For items like computers or printers, one rule of thumb applies: If you’re not using it, turn it off. Make “switch it off when done” a standard household habit for all lights and devices, including computers, game consoles and TVs.
If you don’t have a power strip, you should always unplug charging devices for all electronics because they continue to pull power even if the electronic device is disconnected.
Enable the sleep mode on your computer and configure your computer to hibernate automatically after 30 minutes of inactivity. A typical computer and monitor system left on 24/7 can waste $40 a year in electricity. Screensavers actually increase your computer’s energy consumption by making it work harder.
Use a power strip if possible so that you can easily switch off multiple devices at once when you’re not using them. “Standby” or “always on vampire power” feeding perpetually plugged-in electronics and appliances is an unnecessary waste of energy that is easily prevented.

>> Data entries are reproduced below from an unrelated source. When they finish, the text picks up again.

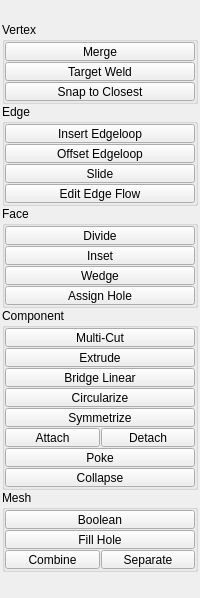
Above: tentacle/ui/polygons.ui from m3trik/tentacle before the change. Below: the same form after it.
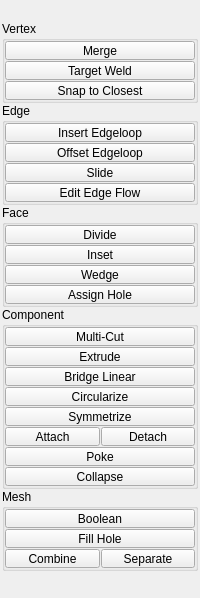
That is the form after the change. Custom widgets are drawn as their Qt base class.

The edit to the form file:
```diff
--- a/tentacle/ui/polygons.ui
+++ b/tentacle/ui/polygons.ui
@@ -66,13 +66,13 @@
         <property name="minimumSize">
          <size>
           <width>0</width>
-          <height>20</height>
+          <height>19</height>
          </size>
         </property>
         <property name="maximumSize">
          <size>
           <width>16777215</width>
-          <height>20</height>
+          <height>19</height>
          </size>
         </property>
         <property name="font">
@@ -1393,13 +1393,13 @@
         <property name="minimumSize">
          <size>
           <width>0</width>
-          <height>20</height>
+          <height>19</height>
          </size>
         </property>
         <property name="maximumSize">
          <size>
           <width>16777215</width>
-          <height>20</height>
+          <height>19</height>
          </size>
         </property>
        </widget>
```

The power consumption of computer or TV displays vary significantly based on the display technology used, the manufacturer and build quality, the size of the screen, what the display is showing (static versus moving images), the brightness of the screen and whether or not power saving settings are activated.